§ **What you should do**:
Copy everything in the listing below word for word, apart from any images.

§ **Exercise material**:

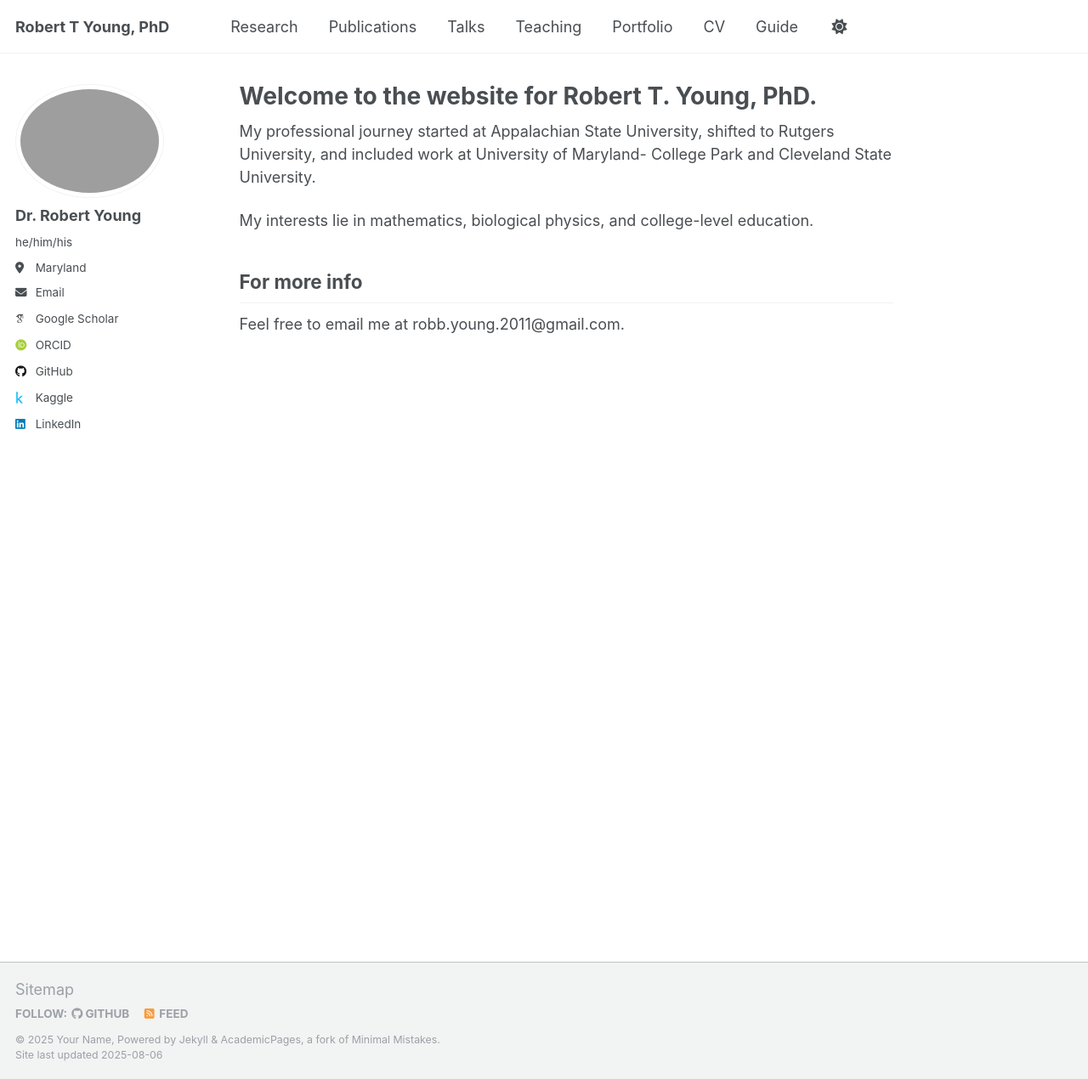
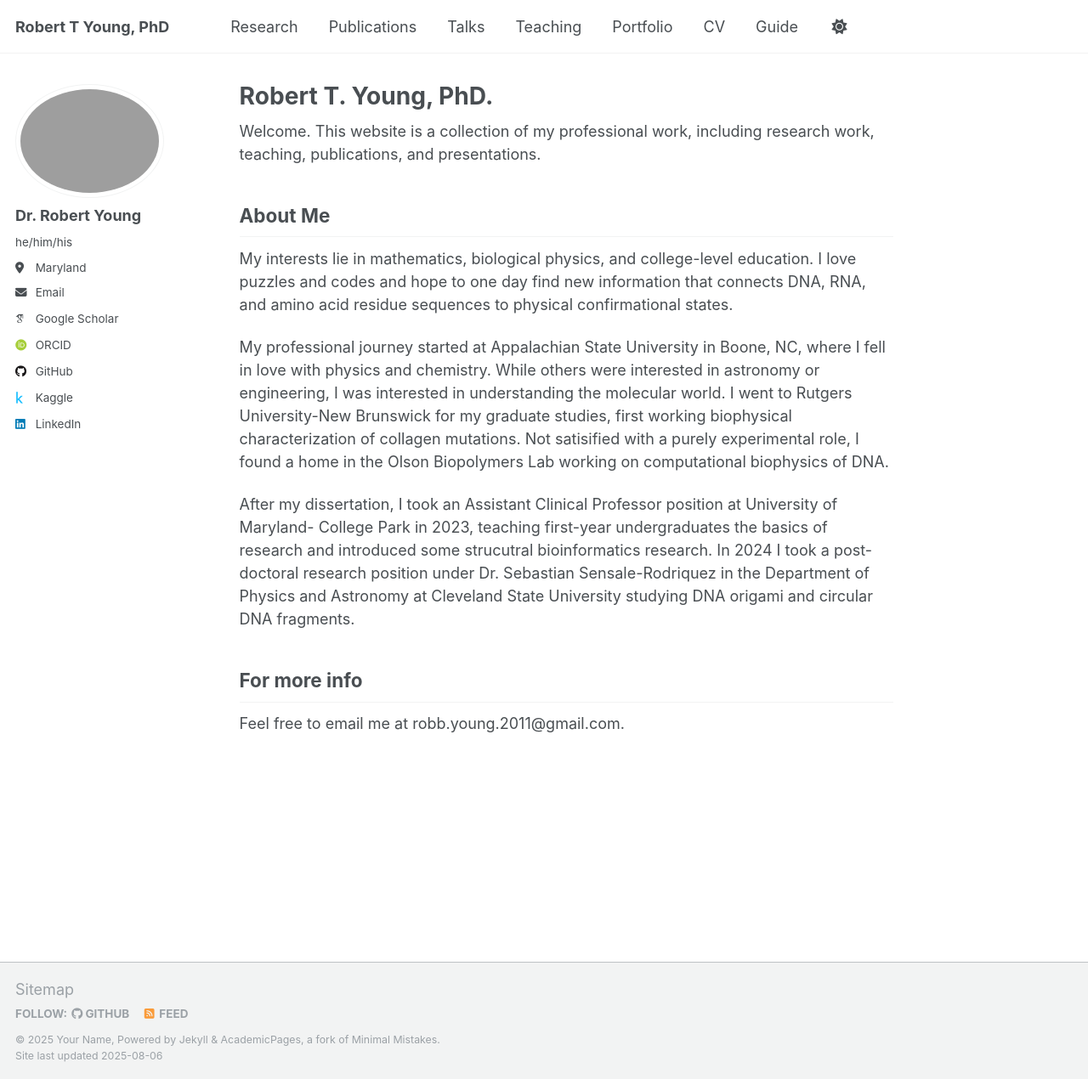
Before and after one commit to rty10/rty10.github.io, a Jekyll site: the page built from _pages/about.md, in a window 1280 px wide and 1270 px high. Shown: the whole window at 85% size. Built offline with Jekyll 4.4.1, drawn with Linux system fonts in a browser that asks for light colours; some web fonts are replaced; a script that is not in the unit is left out.

Commit message:
Update about.md

```diff
--- a/_pages/about.md
+++ b/_pages/about.md
@@ -1,15 +1,29 @@
 ---
 permalink: /
-title: "Welcome to the website for Robert T. Young, PhD."
+title: "Robert T. Young, PhD."
 author_profile: true
 redirect_from:
   - /about/
   - /about.html
 ---
 
-My professional journey started at Appalachian State University, shifted to Rutgers University, and included work at University of Maryland- College Park and Cleveland State University.
+Welcome.
+This website is a collection of my professional work, including research work, teaching, publications, and presentations.
 
-My interests lie in mathematics, biological physics, and college-level education.
+
+About Me
+------
+My interests lie in mathematics, biological physics, and college-level education. I love puzzles and codes and hope to one day find new information that connects DNA, RNA, and amino acid residue sequences to physical confirmational states.
+
+
+My professional journey started at Appalachian State University in Boone, NC, where I fell in love with physics and chemistry.
+While others were interested in astronomy or engineering, I was interested in understanding the molecular world.
+I went to Rutgers University-New Brunswick for my graduate studies, first working biophysical characterization of collagen mutations.
+Not satisified with a purely experimental role, I found a home in the Olson Biopolymers Lab working on computational biophysics of DNA.
+
+
+After my dissertation, I took an Assistant Clinical Professor position at University of Maryland- College Park in 2023, teaching first-year undergraduates the basics of research and introduced some strucutral bioinformatics research.
+In 2024 I took a post-doctoral research position under Dr. Sebastian Sensale-Rodriquez in the Department of Physics and Astronomy at Cleveland State University studying DNA origami and circular DNA fragments.
 
 
 For more info
```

§ **Output of the task**:
Before and after one commit to rty10/rty10.github.io, a Jekyll site: the page built from _pages/about.md, in a window 1280 px wide and 1270 px high. Shown: the whole window at 85% size. Built offline with Jekyll 4.4.1, drawn with Linux system fonts in a browser that asks for light colours; some web fonts are replaced; a script that is not in the unit is left out.

Commit message:
Update about.md

```diff
--- a/_pages/about.md
+++ b/_pages/about.md
@@ -1,15 +1,29 @@
 ---
 permalink: /
-title: "Welcome to the website for Robert T. Young, PhD."
+title: "Robert T. Young, PhD."
 author_profile: true
 redirect_from:
   - /about/
   - /about.html
 ---
 
-My professional journey started at Appalachian State University, shifted to Rutgers University, and included work at University of Maryland- College Park and Cleveland State University.
+Welcome.
+This website is a collection of my professional work, including research work, teaching, publications, and presentations.
 
-My interests lie in mathematics, biological physics, and college-level education.
+
+About Me
+------
+My interests lie in mathematics, biological physics, and college-level education. I love puzzles and codes and hope to one day find new information that connects DNA, RNA, and amino acid residue sequences to physical confirmational states.
+
+
+My professional journey started at Appalachian State University in Boone, NC, where I fell in love with physics and chemistry.
+While others were interested in astronomy or engineering, I was interested in understanding the molecular world.
+I went to Rutgers University-New Brunswick for my graduate studies, first working biophysical characterization of collagen mutations.
+Not satisified with a purely experimental role, I found a home in the Olson Biopolymers Lab working on computational biophysics of DNA.
+
+
+After my dissertation, I took an Assistant Clinical Professor position at University of Maryland- College Park in 2023, teaching first-year undergraduates the basics of research and introduced some strucutral bioinformatics research.
+In 2024 I took a post-doctoral research position under Dr. Sebastian Sensale-Rodriquez in the Department of Physics and Astronomy at Cleveland State University studying DNA origami and circular DNA fragments.
 
 
 For more info
```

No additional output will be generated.